Recently, I was asked why I thought journaling, and Internet journaling in particular, has become such a phenomenon. I rattled off a bunch of bullet points but I’ve continued to think about my answer and thought I’d share my thoughts with you to see if you want to refute or amplify my hypotheses.
First, there’re the tools at hand. The Internet and blogging let us share our personal work with like-minded people more easily. In the past, one might keep a diary that some descendant could unearth in the attic after we’ve passed, but the practice was basically solipsistic. In the new millennium, while our stories and drawings may not find an audience in our homes or communities, the Web lets us find interested readers from Belgium to Brisbane. The fact that someone else is interested helps to keep us going.
But technology also helps to create the need. I think that all this technology and titanium has made handmade things much more appealing. Even if it ends up as a jpeg, putting ink, graphite, and good old watercolors down on paper is a warm and pleasant break from email and cel phoning.
The next factor is our zeitgeist. We live in the age of memoir and confession. Anything goes and everyone’s an audience. Reality TV, James Frey, Augusten Burroughs, Oprah, Bill Clinton, everyone is sharing their story whether anyone asked or not.
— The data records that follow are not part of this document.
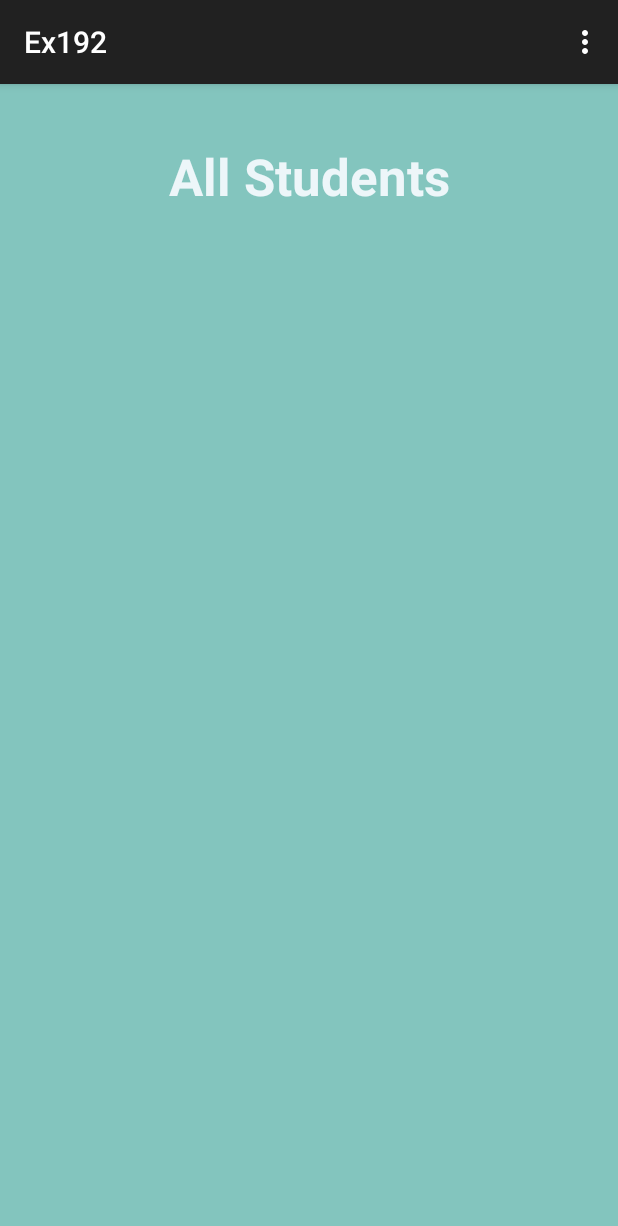
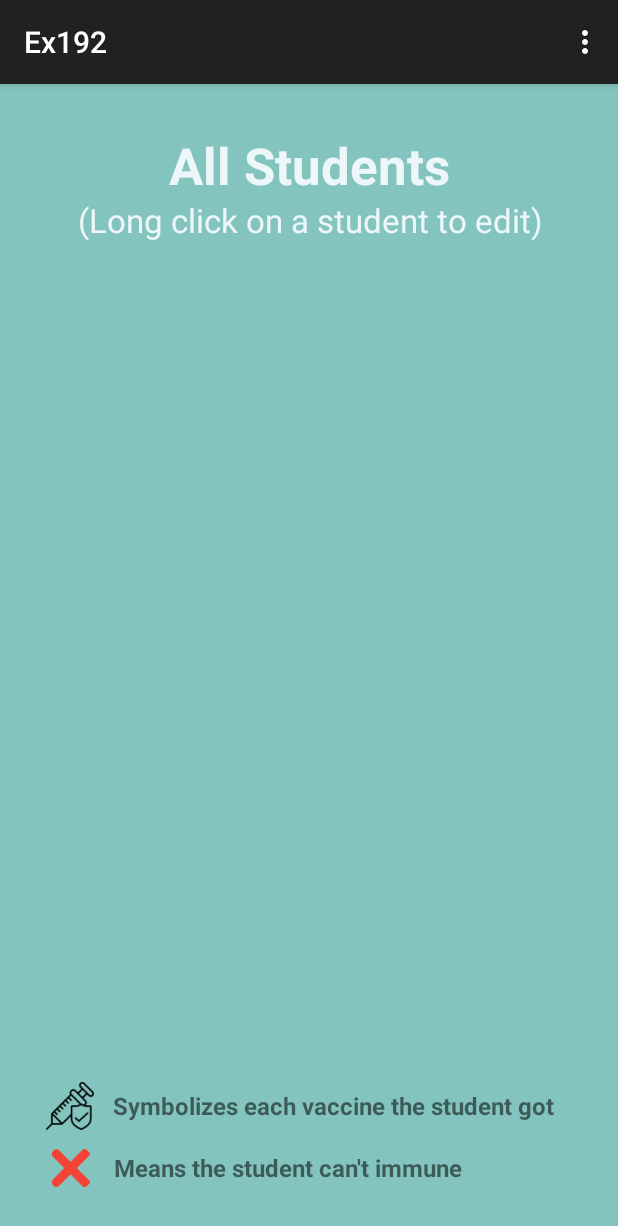
Before and after one commit to or1901/Ex192, an Android app: the AllStudentsActivity screen opened directly, with no data from a screen before it, on a phone screen of 412 x 824 dp. Shown: the top 1226 px of the screen. Run offline under Robolectric (Android 15) with nearby library versions, the phone set to English and light mode, and no system bars; our stand-ins replace Firebase (no records; nobody signed in at launch, a user with empty details on screens opened directly).

Commit message:
Made the final design of activity_all_students and student_lv_layout

```diff
--- a/app/src/main/res/layout/activity_all_students.xml
+++ b/app/src/main/res/layout/activity_all_students.xml
@@ -12,22 +12,36 @@
     <Space
         android:layout_width="match_parent"
         android:layout_height="0dp"
-        android:layout_weight="0.2" />
+        android:layout_weight="0.5" />
 
     <TextView
         android:layout_width="match_parent"
         android:layout_height="0dp"
-        android:layout_weight="1.5"
+        android:layout_weight="0.7"
         android:gravity="center"
         android:text="All Students"
         android:textColor="#edf6f9"
         android:textSize="34sp"
         android:textStyle="bold" />
 
+    <TextView
+        android:layout_width="match_parent"
+        android:layout_height="0dp"
+        android:layout_weight="0.5"
+        android:gravity="center|center_horizontal"
+        android:text="(Long click on a student to edit)"
+        android:textColor="#edf6f9"
+        android:textSize="22sp" />
+
+    <Space
+        android:layout_width="match_parent"
+        android:layout_height="0dp"
+        android:layout_weight="0.3" />
+
     <LinearLayout
         android:layout_width="match_parent"
         android:layout_height="0dp"
-        android:layout_weight="9"
+        android:layout_weight="8"
         android:orientation="horizontal">
 
         <Space
@@ -39,7 +53,7 @@
             android:id="@+id/lvStudents"
             android:layout_width="0dp"
             android:layout_height="match_parent"
-            android:layout_weight="9" />
+            android:layout_weight="12" />
 
         <Space
             android:layout_width="0dp"
@@ -50,5 +64,80 @@
     <Space
         android:layout_width="match_parent"
         android:layout_height="0dp"
-        android:layout_weight="1" />
+        android:layout_weight="0.5" />
+
+    <LinearLayout
+        android:layout_width="match_parent"
+        android:layout_height="0dp"
+        android:layout_weight="0.5"
+        android:orientation="horizontal">
+
+        <Space
+            android:layout_width="0dp"
+            android:layout_height="match_parent"
+            android:layout_weight="0.6" />
+
+        <ImageView
+            android:layout_width="0dp"
+            android:layout_height="match_parent"
+            android:layout_weight="1.9"
+            app:srcCompat="@drawable/vaccine" />
+
+        <TextView
+            android:layout_width="0dp"
+            android:layout_height="match_parent"
+            android:layout_weight="10"
+            android:gravity="left|center_vertical"
+            android:text="Symbolizes each vaccine the student got"
+            android:textSize="16sp"
+            android:textStyle="bold" />
+
+        <Space
+            android:layout_width="0dp"
+            android:layout_height="match_parent"
+            android:layout_weight="1.1" />
+    </LinearLayout>
+
+    <Space
+        android:layout_width="match_parent"
+        android:layout_height="0dp"
+        android:layout_weight="0.2" />
+
+    <LinearLayout
+        android:layout_width="match_parent"
+        android:layout_height="0dp"
+        android:layout_weight="0.4"
+        android:orientation="horizontal">
+
+        <Space
+            android:layout_width="0dp"
+            android:layout_height="match_parent"
+            android:layout_weight="0.6" />
+
+        <ImageView
+            android:layout_width="0dp"
+            android:layout_height="match_parent"
+            android:layout_weight="1.9"
+            app:srcCompat="@drawable/cannot_immune" />
+
+        <TextView
+            android:layout_width="0dp"
+            android:layout_height="match_parent"
+            android:layout_weight="10"
+            android:gravity="left|center_vertical"
+            android:text="Means the student can't immune"
+            android:textSize="16sp"
+            android:textStyle="bold" />
+
+        <Space
+            android:layout_width="0dp"
+            android:layout_height="match_parent"
+            android:layout_weight="1" />
+    </LinearLayout>
+
+    <Space
+        android:layout_width="match_parent"
+        android:layout_height="0dp"
+        android:layout_weight="0.5" />
+
 </LinearLayout>
--- a/app/src/main/res/layout/student_lv_layout.xml
+++ b/app/src/main/res/layout/student_lv_layout.xml
@@ -2,7 +2,7 @@
 <LinearLayout xmlns:android="http://schemas.android.com/apk/res/android"
     xmlns:app="http://schemas.android.com/apk/res-auto"
     xmlns:tools="http://schemas.android.com/tools"
-    android:layout_width="320dp"
+    android:layout_width="340dp"
     android:layout_height="80dp"
     android:background="#83c5be"
     android:orientation="vertical">
```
You don’t need to be a celebrity or a world leader to be worth listening to any more; now, if you get a publishing contract your personal life is, well, an open book. It follows that we all have a heightened need for self-analysis and -exposure.
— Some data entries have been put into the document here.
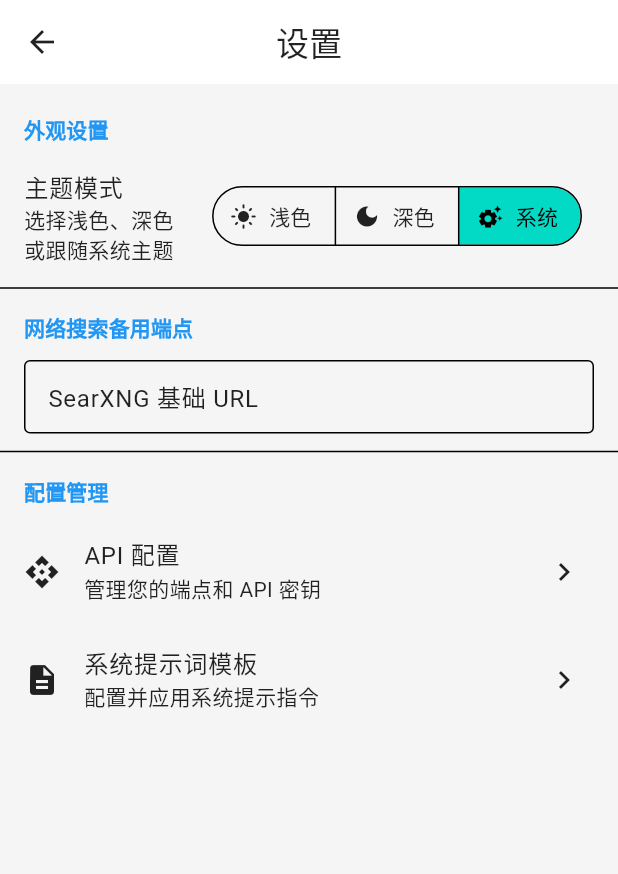
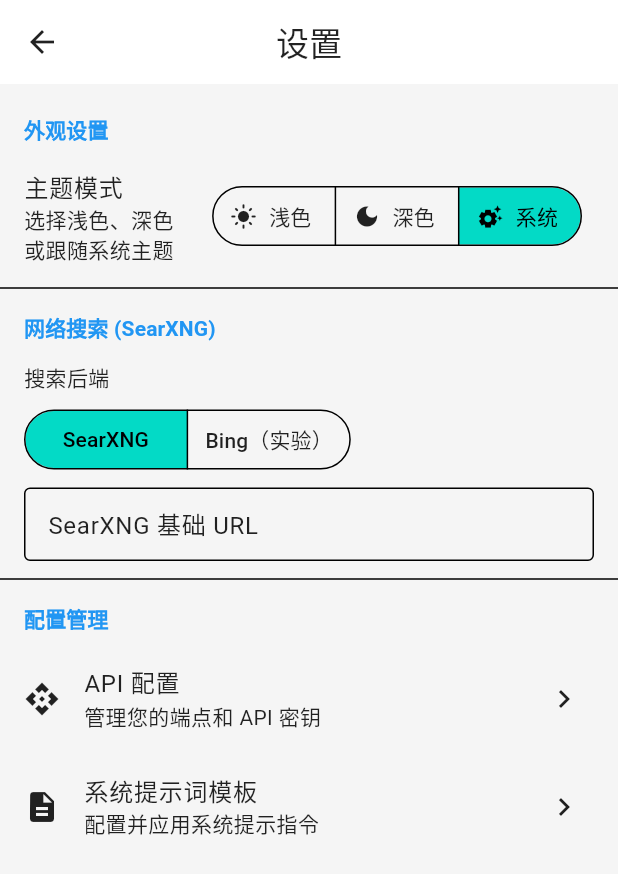
Before and after one commit to naruse-love/chat-app, a Flutter app: the SettingsScreen screen opened by its route, on a phone screen of 412 x 824 dp. Shown: the top 874 px of the screen. Run offline on Flutter 3.47's test engine with Material 3 defaults, Android fonts, the phone set to English and light mode, and no system bars; our stand-ins replace dio, flutter_image_compress, flutter_markdown, flutter_riverpod, flutter_secure_storage, image_picker and 2 more; missing offline and left inert: highlight, markdown; accounts and stored records are empty.

Commit message:
fix: 搜索仅用 SearXNG/实验 Bing，修复编辑崩溃并放开图片发送
- 移除 9Router 内置搜索，仅 SearXNG；设置可选 Bing（实验 HTML 解析）
- 修复编辑消息再发送时 controller dispose 与状态竞态导致的 _dependents 崩溃
- 移除本地 Vision 预检，所有模型可发图，由 API 自行报错

```diff
--- a/lib/providers/settings_provider.dart
+++ b/lib/providers/settings_provider.dart
@@ -10,22 +10,26 @@
   final String searxngUrl;
   final String defaultSystemPrompt;
   final bool enableAutoSearch;
+  final String searchBackend;
 
   AppSettings({
     this.searxngUrl = '',
     this.defaultSystemPrompt = 'You are a helpful assistant.',
     this.enableAutoSearch = true,
+    this.searchBackend = 'searxng',
   });
 
   AppSettings copyWith({
     String? searxngUrl,
     String? defaultSystemPrompt,
     bool? enableAutoSearch,
+    String? searchBackend,
   }) {
     return AppSettings(
       searxngUrl: searxngUrl ?? this.searxngUrl,
       defaultSystemPrompt: defaultSystemPrompt ?? this.defaultSystemPrompt,
       enableAutoSearch: enableAutoSearch ?? this.enableAutoSearch,
+      searchBackend: searchBackend ?? this.searchBackend,
     );
   }
 }
@@ -34,6 +38,7 @@
   static const _searxngKey = 'searxng_url';
   static const _systemPromptKey = 'default_system_prompt';
   static const _autoSearchKey = 'enable_auto_search';
+  static const _searchBackendKey = 'search_backend';
 
   bool isLoaded = false;
 
@@ -49,6 +54,7 @@
         searxngUrl: prefs.getString(_searxngKey) ?? '',
         defaultSystemPrompt: prefs.getString(_systemPromptKey) ?? 'You are a helpful assistant.',
         enableAutoSearch: prefs.getBool(_autoSearchKey) ?? true,
+        searchBackend: prefs.getString(_searchBackendKey) ?? 'searxng',
       );
     } catch (_) {
       isLoaded = true;
@@ -76,6 +82,14 @@
     try {
       final prefs = await SharedPreferences.getInstance();
       await prefs.setBool(_autoSearchKey, enabled);
+    } catch (_) {}
+  }
+
+  Future<void> updateSearchBackend(String backend) async {
+    state = state.copyWith(searchBackend: backend);
+    try {
+      final prefs = await SharedPreferences.getInstance();
+      await prefs.setString(_searchBackendKey, backend);
     } catch (_) {}
   }
 }
--- a/lib/screens/settings_screen.dart
+++ b/lib/screens/settings_screen.dart
@@ -94,17 +94,50 @@
           ),
           const Divider(),
 
-          // SearXNG Search Section
+          // Search Backend Section
           Padding(
             padding: const EdgeInsets.symmetric(horizontal: 16.0, vertical: 8.0),
             child: Text(
-              '网络搜索备用端点',
+              '网络搜索 (SearXNG)',
               style: theme.textTheme.titleSmall?.copyWith(
                 color: theme.colorScheme.primary,
                 fontWeight: FontWeight.bold,
               ),
             ),
           ),
+          Padding(
+            padding: const EdgeInsets.symmetric(horizontal: 16.0, vertical: 4.0),
+            child: Column(
+              crossAxisAlignment: CrossAxisAlignment.start,
+              children: [
+                Text(
+                  '搜索后端',
+                  style: theme.textTheme.bodyMedium?.copyWith(
+                    fontWeight: FontWeight.w500,
+                  ),
+                ),
+                const SizedBox(height: 8),
+                SegmentedButton<String>(
+                  segments: const [
+                    ButtonSegment(
+                      value: 'searxng',
+                      label: Text('SearXNG'),
+                    ),
+                    ButtonSegment(
+                      value: 'bing',
+                      label: Text('Bing（实验）'),
+                    ),
+                  ],
+                  selected: {settings.searchBackend},
+                  onSelectionChanged: (selection) {
+                    notifier.updateSearchBackend(selection.first);
+                  },
+                  showSelectedIcon: false,
+                ),
+              ],
+            ),
+          ),
+          if (settings.searchBackend == 'searxng')
             Padding(
               padding: const EdgeInsets.symmetric(horizontal: 16.0, vertical: 4.0),
               child: Row(
--- a/lib/widgets/markdown_renderer.dart
+++ b/lib/widgets/markdown_renderer.dart
@@ -53,6 +53,7 @@
   }
 
   void _applyThrottle() {
+    if (!mounted) return;
     _isThrottleActive = true;
     setState(() {
       if (_pendingData != null) {
--- a/pubspec.yaml
+++ b/pubspec.yaml
@@ -49,6 +49,7 @@
   url_launcher: ^6.2.0
   path: ^1.9.0
   markdown: ^7.0.0
+  html: ^0.15.4
 
 dev_dependencies:
   flutter_test:
```
Also changed, not shown: lib/providers/chat_provider.dart (+9 -5 lines), lib/screens/home_screen.dart (+13 -12 lines), lib/services/agent_service.dart (+3 -4 lines), lib/services/search_service.dart (+134 -58 lines), lib/widgets/chat_input.dart (+3 -13 lines), pubspec.lock, 5 other files. Lines whose indentation alone changed are shown as unchanged.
Our culture has also become increasingly about individual achievement: the star athlete, the maverick CEO, the non-aligned President, etc. Despite a brief window of collective focus after 9/11, ‘s not about community any more; instead ‘s about self-absorption.
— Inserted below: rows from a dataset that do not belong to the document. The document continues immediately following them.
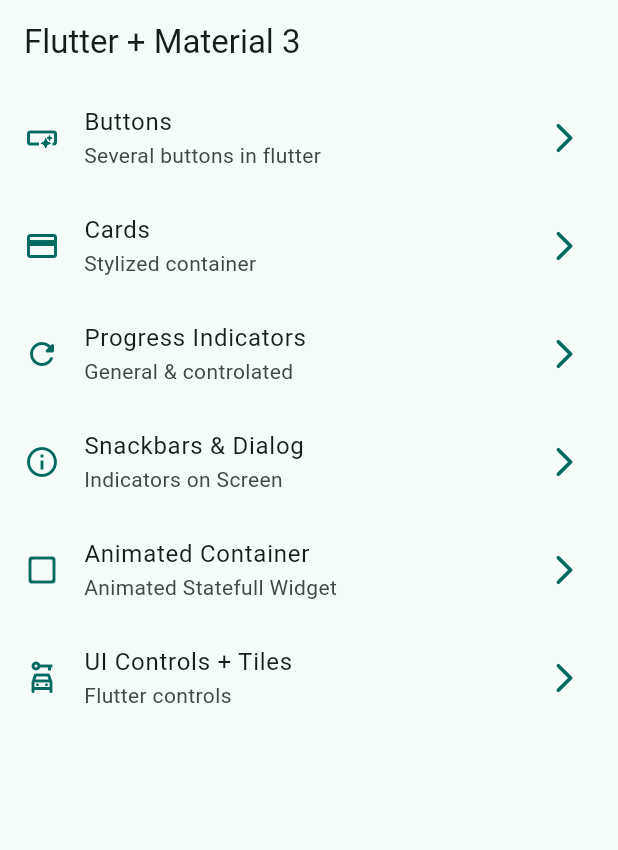
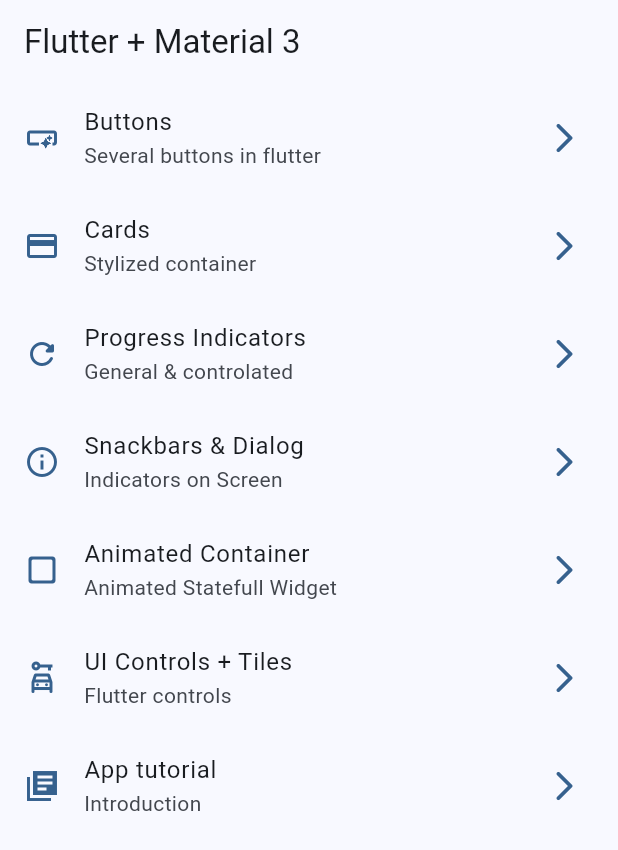
Before and after one commit to AlexMartin998/basic-flutter-widgets-review, a Flutter app: the screen it shows after launch, on a phone screen of 412 x 824 dp. Shown: the top 850 px of the screen. Run offline on Flutter 3.47's test engine with Material 2 defaults, Android fonts, the phone set to English and light mode, and no system bars; our stand-ins replace go_router.

Commit message:
[ADD]: App toturial + router + images (assets)

```diff
--- a/lib/config/menu/menu_items.dart
+++ b/lib/config/menu/menu_items.dart
@@ -56,4 +56,11 @@ const appMenuItems = <MenuItem>[
     link: '/ui-controls',
     icon: Icons.car_rental_outlined
   ),
+
+  MenuItem(
+    title: 'App tutorial',
+    subtitle: 'Introduction',
+    link: '/tutorial',
+    icon: Icons.library_books_sharp
+  ),
 ];
--- a/lib/config/router/app_router.dart
+++ b/lib/config/router/app_router.dart
@@ -48,5 +48,11 @@ final appRouter = GoRouter(
       name: UiControlsScreen.name,
       builder: (context, state) => const UiControlsScreen(),
     ),
+
+    GoRoute(
+      path: '/tutorial',
+      name: AppTutorialScreen.name,
+      builder: (context, state) => const AppTutorialScreen(),
+    ),
   ],
 );
--- a/lib/main.dart
+++ b/lib/main.dart
@@ -18,7 +18,7 @@ class MainApp extends StatelessWidget {
 
       title: 'Flutter Widgets',
       debugShowCheckedModeBanner: false,
-      theme: AppTheme(selectedColor: 1).getTheme(),
+      theme: AppTheme(selectedColor: 0).getTheme(),
 
 
       /* // // routes: Using NAMED routes. No permite pasar Args
--- a/pubspec.yaml
+++ b/pubspec.yaml
@@ -18,3 +18,8 @@ dev_dependencies:
 
 flutter:
   uses-material-design: true
+
+
+assets:
+  # images/: inculuya todo dentro de images
+  - assets/images/
```
Also changed, not shown: assets/Images/1.png (added), assets/Images/2.png (added), assets/Images/3.png (added), assets/Images/jar-loading.gif (added).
Most if us have the leisure time for journaling. Oh sure there’re a zillion diversions and distractions but if we want to make the time, we can have it. Turn off the tube, the Crackberry, the RSS feed, and do a bit of self-analysis.
And more and more of us have that need because of a growing sense of our own mortality. Baby boomers are the largest group in the population and we are in mid-life. Beginning to sum up, to think about what we’ve learned from life, and interested in sharing what we find.
Another aspect of modern life is reflected in the last essay I wrote here, about the effects of globalization on our environment. The more homogeneity there is, the more we seek quirk and particularity in others and ourselves. If everyone’s wearing clothes from the same stores and eating food from the same restaurants, we have all the more need to make our own mark, to stand out from the crowd.
While the world imposes consistency on us through megabranding, it is also providing us with a lot of tumult and anxiety. We are looking for answers and perspective and sitting down with a blank piece of paper and a pen is a great way to start looking.
It also seems that organized religion hasn’t managed to give us a strong enough sense of meaning in the modern world. I don’t feel that the Pope or the mullahs or the Christian Right are providing any answers I can relate to; instead it seems ‘s up to me to get to the bottom of things and chart a path for passing through these troubled waters. Again, slowing down and meditating on the moment with a pen in my hand brings me peace and balance.
Why have you started journaling? And what role does drawing play in it?